A Doctor’s Note Leads to Forgery, Identity Theft, & Fraud Charges

When you’re feeling sick or if you’ve been injured, a doctor’s note can let places like your job know that you need to spend time at home recuperating. However, if you’re not sick and you fake a doctor’s note so you can get out of certain obligations, such as making a court appearance, you could spend time behind bars.

Such happened recently to an Arizona woman. She wasn’t sick or injured herself, nor was her husband, whom she allegedly forged a doctor’s note for. The man had been charged with drug crimes and was scheduled to appear in court. His wife went to the court and said he wouldn’t be able to make it because he was about to undergo surgery.

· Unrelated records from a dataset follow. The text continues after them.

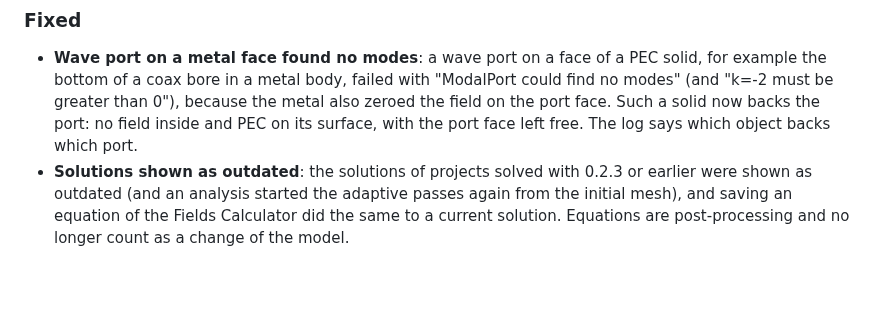
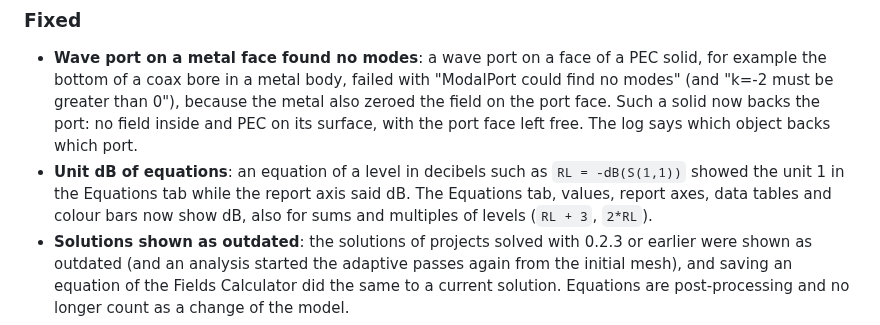
Before and after one commit to SanjeevKur/Hertzon, a Markdown page: CHANGELOG.md, the part around the change. GitHub-like rendering; blank space fills up the shorter version.

```diff
--- a/CHANGELOG.md
+++ b/CHANGELOG.md
@@ -94,6 +94,9 @@ the GitHub release notes.
   greater than 0"), because the metal also zeroed the field on the port face. Such a solid now backs the
   port: no field inside and PEC on its surface, with the port face left free. The log says which object
   backs which port.
+- **Unit dB of equations**: an equation of a level in decibels such as `RL = -dB(S(1,1))` showed the unit 1 in
+  the Equations tab while the report axis said dB. The Equations tab, values, report axes, data tables and
+  colour bars now show dB, also for sums and multiples of levels (`RL + 3`, `2*RL`).
 - **Solutions shown as outdated**: the solutions of projects solved with 0.2.3 or earlier were shown as
   outdated (and an analysis started the adaptive passes again from the initial mesh), and saving an equation
   of the Fields Calculator did the same to a current solution. Equations are post-processing and no longer
```
Also changed, not shown: docs/tutorial/eq_rl.png, 6 other files.
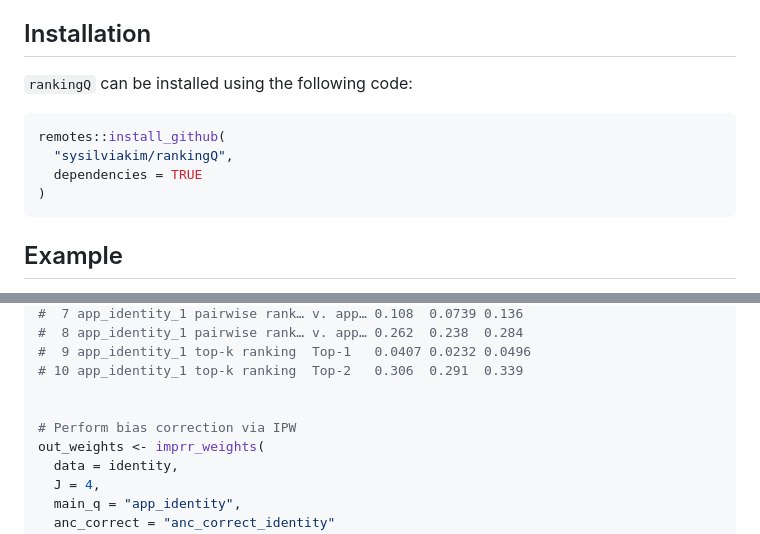
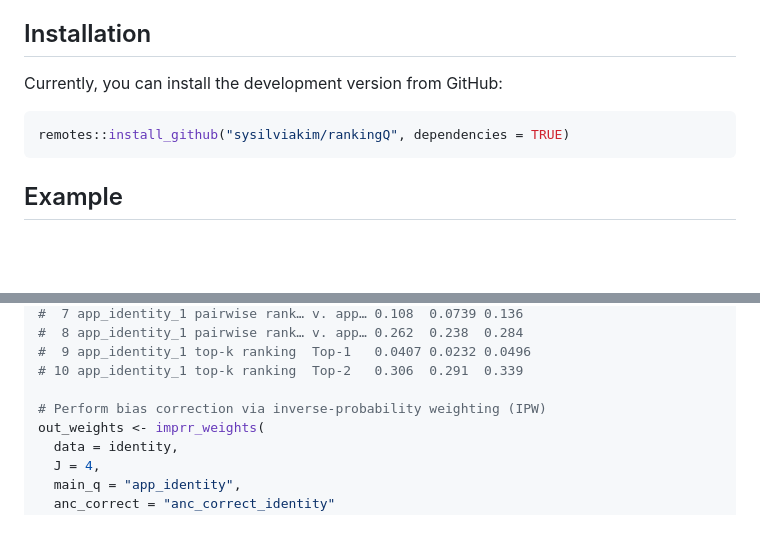
Before and after one commit to sysilviakim/rankingQ, a Markdown page: README.md, 2 parts joined by grey strips. Drawn GitHub-style; blank space fills up the shorter version.

Commit message:
single-line installation code + clarify IPW

````diff
--- a/README.md
+++ b/README.md
@@ -6,13 +6,10 @@ For the underlying methodology, see [Atsusaka and Kim (2025)](https://doi.org/10
 
 ## Installation
 
-`rankingQ` can be installed using the following code:
+Currently, you can install the development version from GitHub:
 
 ``` r
-remotes::install_github(
-  "sysilviakim/rankingQ",
-  dependencies = TRUE
-)
+remotes::install_github("sysilviakim/rankingQ", dependencies = TRUE)
 ```
 
 ## Example
@@ -58,8 +55,7 @@ out_direct$results
 #  9 app_identity_1 top-k ranking  Top-1   0.0407 0.0232 0.0496
 # 10 app_identity_1 top-k ranking  Top-2   0.306  0.291  0.339
 
-
-# Perform bias correction via IPW
+# Perform bias correction via inverse-probability weighting (IPW)
 out_weights <- imprr_weights(
   data = identity,
   J = 4,
````
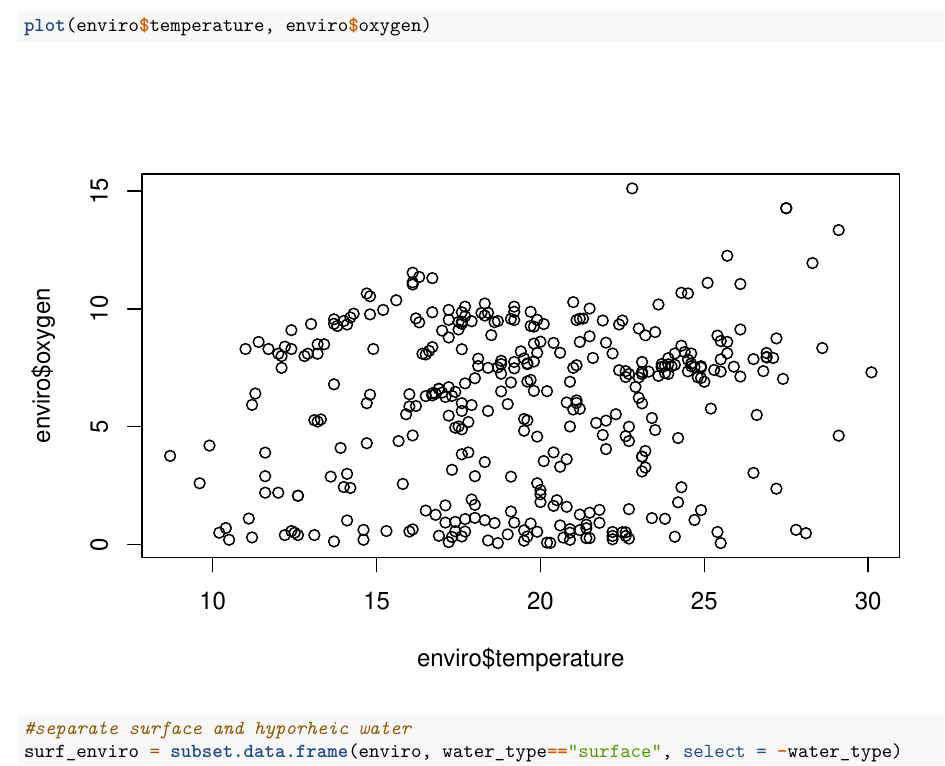
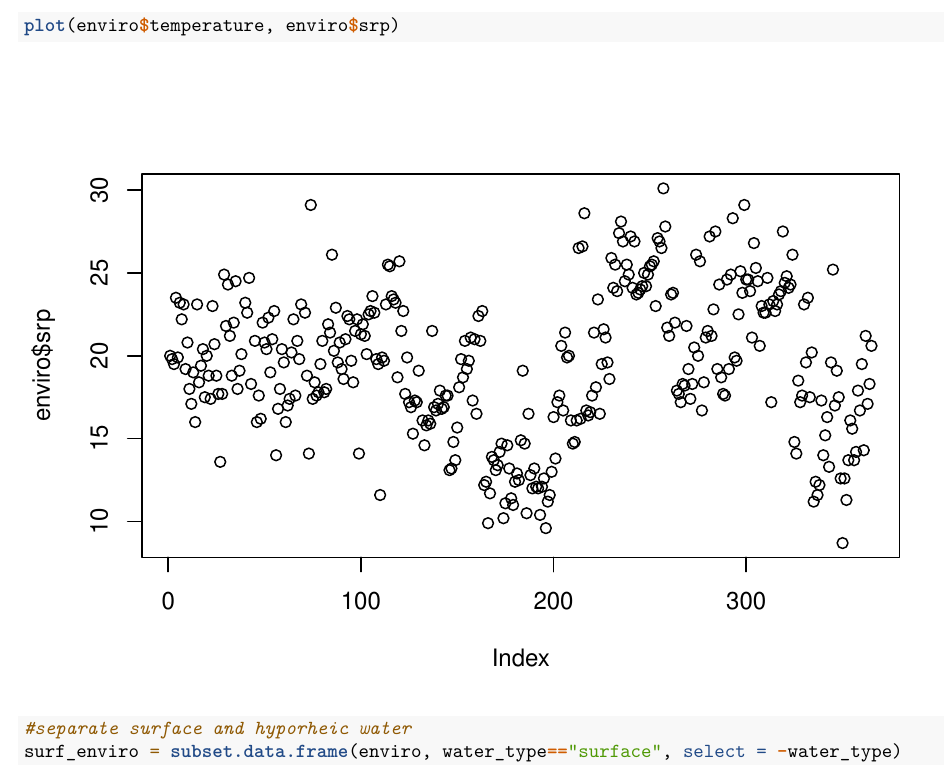
Before and after one commit to mpstroud/MTBiofilm, an R Markdown document (Data analysis.Rmd): part of page 4 of 6, cut so that both start at the same text. Rendered offline with R 4.5, knitr and Pandoc, then LaTeX, with nearby package versions; some code elsewhere in the file could not run offline.

Commit message:
plot change

```diff
--- a/Data analysis.Rmd
+++ b/Data analysis.Rmd
@@ -11,7 +11,7 @@ enviro = read.csv("enviro.csv")
 summary(enviro)
 enviro <- enviro[-c(366),] #missing row at the end of data frame was removed
 summary(enviro)
-plot(enviro$temperature, enviro$oxygen)
+plot(enviro$temperature, enviro$srp)
 
 #separate surface and hyporheic water
 surf_enviro = subset.data.frame(enviro, water_type=="surface", select = -water_type)
```
Also changed, not shown: 2 other files.
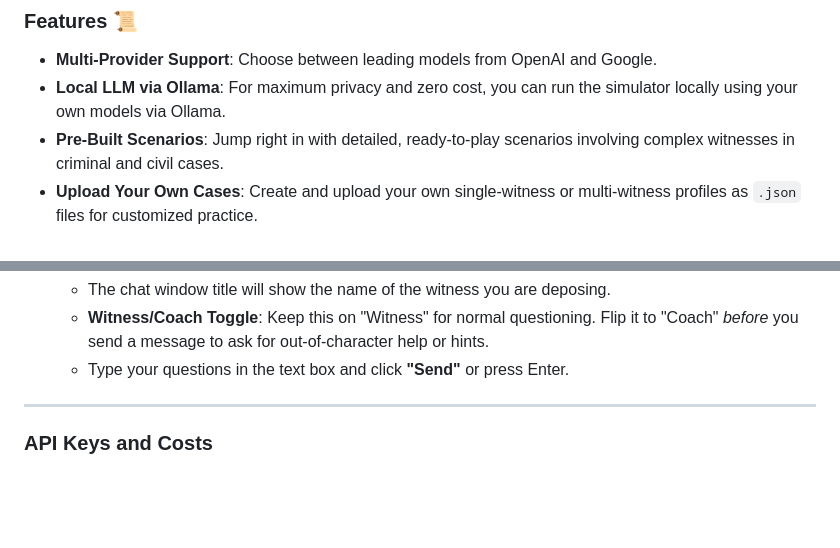
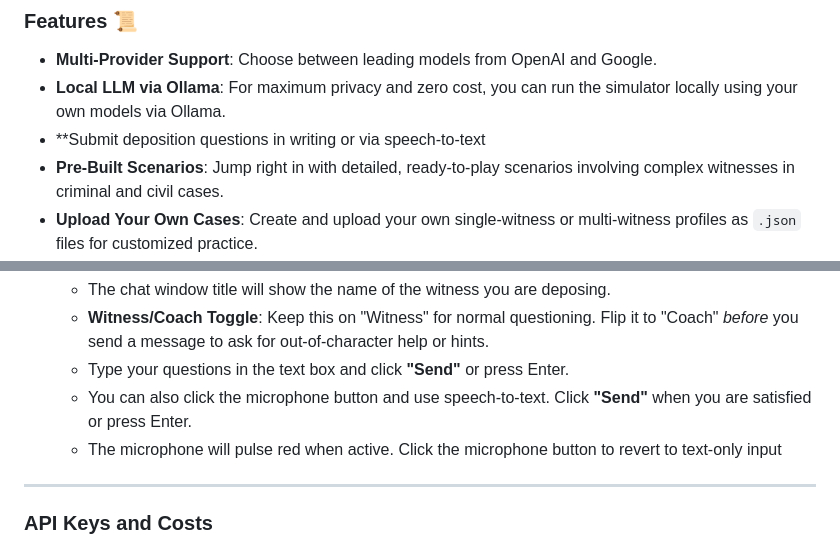
Before and after one commit to sethchandler/DepositionSimulator, a Markdown page: README.md, 2 parts joined by grey strips. Drawn GitHub-style; blank space fills up the shorter version.

Commit message:
Update README.md added discussion of speech to text

```diff
--- a/README.md
+++ b/README.md
@@ -23,6 +23,7 @@ This application is a simulation for educational and entertainment purposes only
 
   * **Multi-Provider Support**: Choose between leading models from OpenAI and Google.
   * **Local LLM via Ollama**: For maximum privacy and zero cost, you can run the simulator locally using your own models via Ollama.
+  * **Submit deposition questions in writing or via speech-to-text
   * **Pre-Built Scenarios**: Jump right in with detailed, ready-to-play scenarios involving complex witnesses in criminal and civil cases.
   * **Upload Your Own Cases**: Create and upload your own single-witness or multi-witness profiles as `.json` files for customized practice.
   * **Pre-Deposition Intel**: Generate summaries of the witness's public information or the overall case facts before you begin the deposition.
@@ -60,6 +61,8 @@ The interface is designed to be used from top to bottom.
       * The chat window title will show the name of the witness you are deposing.
       * **Witness/Coach Toggle**: Keep this on "Witness" for normal questioning. Flip it to "Coach" *before* you send a message to ask for out-of-character help or hints.
       * Type your questions in the text box and click **"Send"** or press Enter.
+      * You can also click the microphone button and use speech-to-text. Click **"Send"** when you are satisfied or press Enter.
+      * The microphone will pulse red when active. Click the microphone button to revert to text-only input
 
 -----
 
```
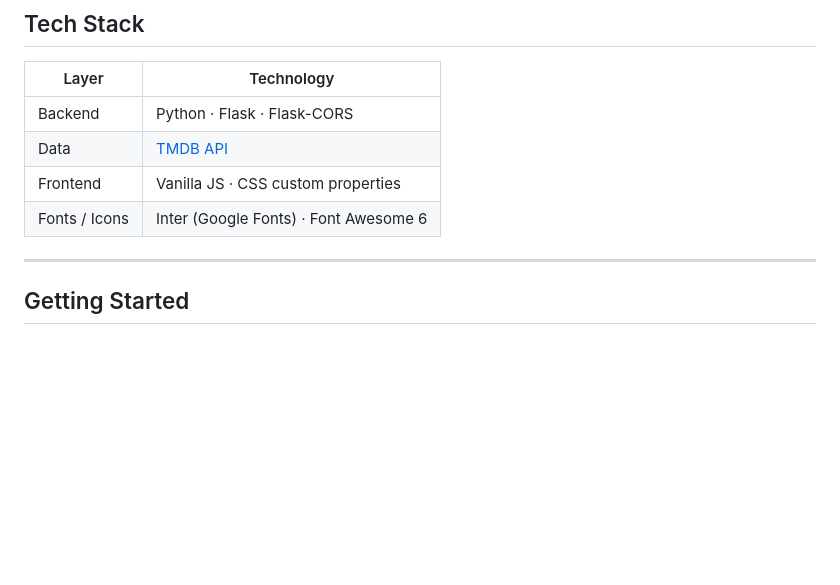
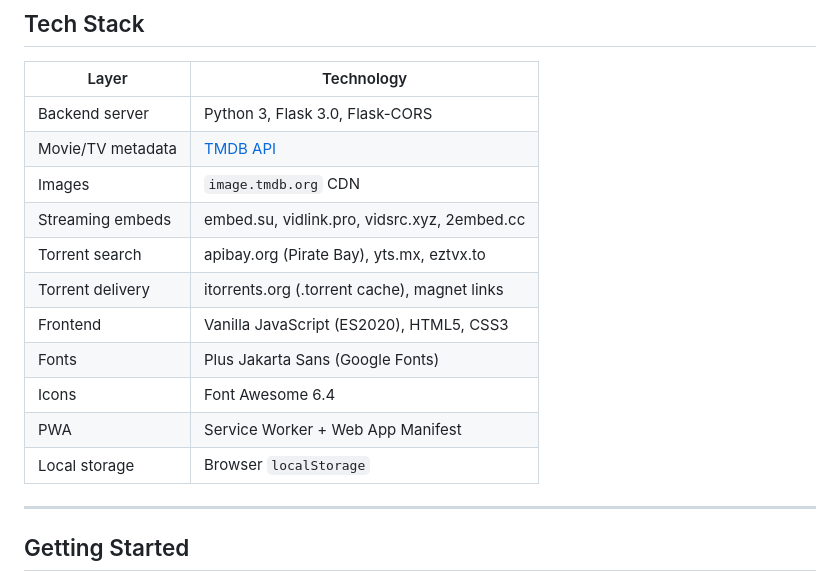
Before and after one commit to Vicmuratha/cinebot, a Markdown page: README.md, the part around one of its changes. Drawn GitHub-style; blank space fills up the shorter version.

```diff
--- a/README.md
+++ b/README.md
@@ -26,11 +72,18 @@ A cinematic movie and TV show discovery app with built-in streaming, watchlist,
 ## Tech Stack
 
 | Layer | Technology |
-|-------|-----------|
-| Backend | Python · Flask · Flask-CORS |
-| Data | [TMDB API](https://www.themoviedb.org/documentation/api) |
-| Frontend | Vanilla JS · CSS custom properties |
-| Fonts / Icons | Inter (Google Fonts) · Font Awesome 6 |
+|---|---|
+| Backend server | Python 3, Flask 3.0, Flask-CORS |
+| Movie/TV metadata | [TMDB API](https://www.themoviedb.org/documentation/api) |
+| Images | `image.tmdb.org` CDN |
+| Streaming embeds | embed.su, vidlink.pro, vidsrc.xyz, 2embed.cc |
+| Torrent search | apibay.org (Pirate Bay), yts.mx, eztvx.to |
+| Torrent delivery | itorrents.org (.torrent cache), magnet links |
+| Frontend | Vanilla JavaScript (ES2020), HTML5, CSS3 |
+| Fonts | Plus Jakarta Sans (Google Fonts) |
+| Icons | Font Awesome 6.4 |
+| PWA | Service Worker + Web App Manifest |
+| Local storage | Browser `localStorage` |
 
 ---
 
```
Also changed, not shown: other parts of README.md (+110 -28 lines).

A couple of weeks later, the woman returned to the courthouse. This time she had a signed doctor’s note with her that said her husband couldn’t do any physical activity.

Something struck this as odd with investigators, and they called the doctor to verify the information. He said the woman’s husband was not his patient, and he had never treated anybody by that name. The note was a fake.

The woman was charged with forgery, identity theft, and fraud.

What’s Forgery?

Arizona law defines forgery as passing something off as genuine when a person knows it to be fake to defraud another.

Specifically, A.R.S. 13-2002, says an individual commits this offense when they:

  • Falsely create or alter a written instrument,
  • Know they have a faked document, or
  • Present a document that has false information

The woman who tried to help her husband evade appearing in court, committed forgery because she wrote something that she said was written by a doctor. She also tried to pass that note off as genuine to the court when she knew it wasn’t.

Forgery is a class 4 felony and can result in up to 3 years imprisonment.

What’s Identity Theft?

The next crime the Arizona woman was charged with was identity theft. Broadly defined, this offense occurs when a person uses someone else’s personal identifying information without having consent to do so.

Under the identity theft law, the intention behind the act must have been to:

  • Cause a loss to the other person,
  • Engage in an unlawful act, or
  • Obtain or continue employment

Because the Arizona woman used a forged note to try to get her husband out of court, she was charged with this offense. Failing to attend a scheduled hearing without a valid reason is unlawful conduct.

Identity theft is also a class 4 felony.

What Is Fraud?

In Arizona, when a person uses deception to obtain something beneficial for themselves (or that harms someone else), they are committing fraud.

Returning to the case of the Arizona woman who wrote a doctor’s note for her husband, she was charged with fraud because she engaged in a scheme to defraud. Her alleged intent for such conduct was to keep her husband from appearing at court (which could be considered a benefit for him).

If you’re facing allegations of a criminal offense in Yuma, reach out to Bowman, Smith & Kallen today. Our skilled lawyers handle a variety of cases, such as violent crimes and drug crimes. We will work toward a favorable outcome on your behalf. Call (928) 433-2355 or fill out an online contact form.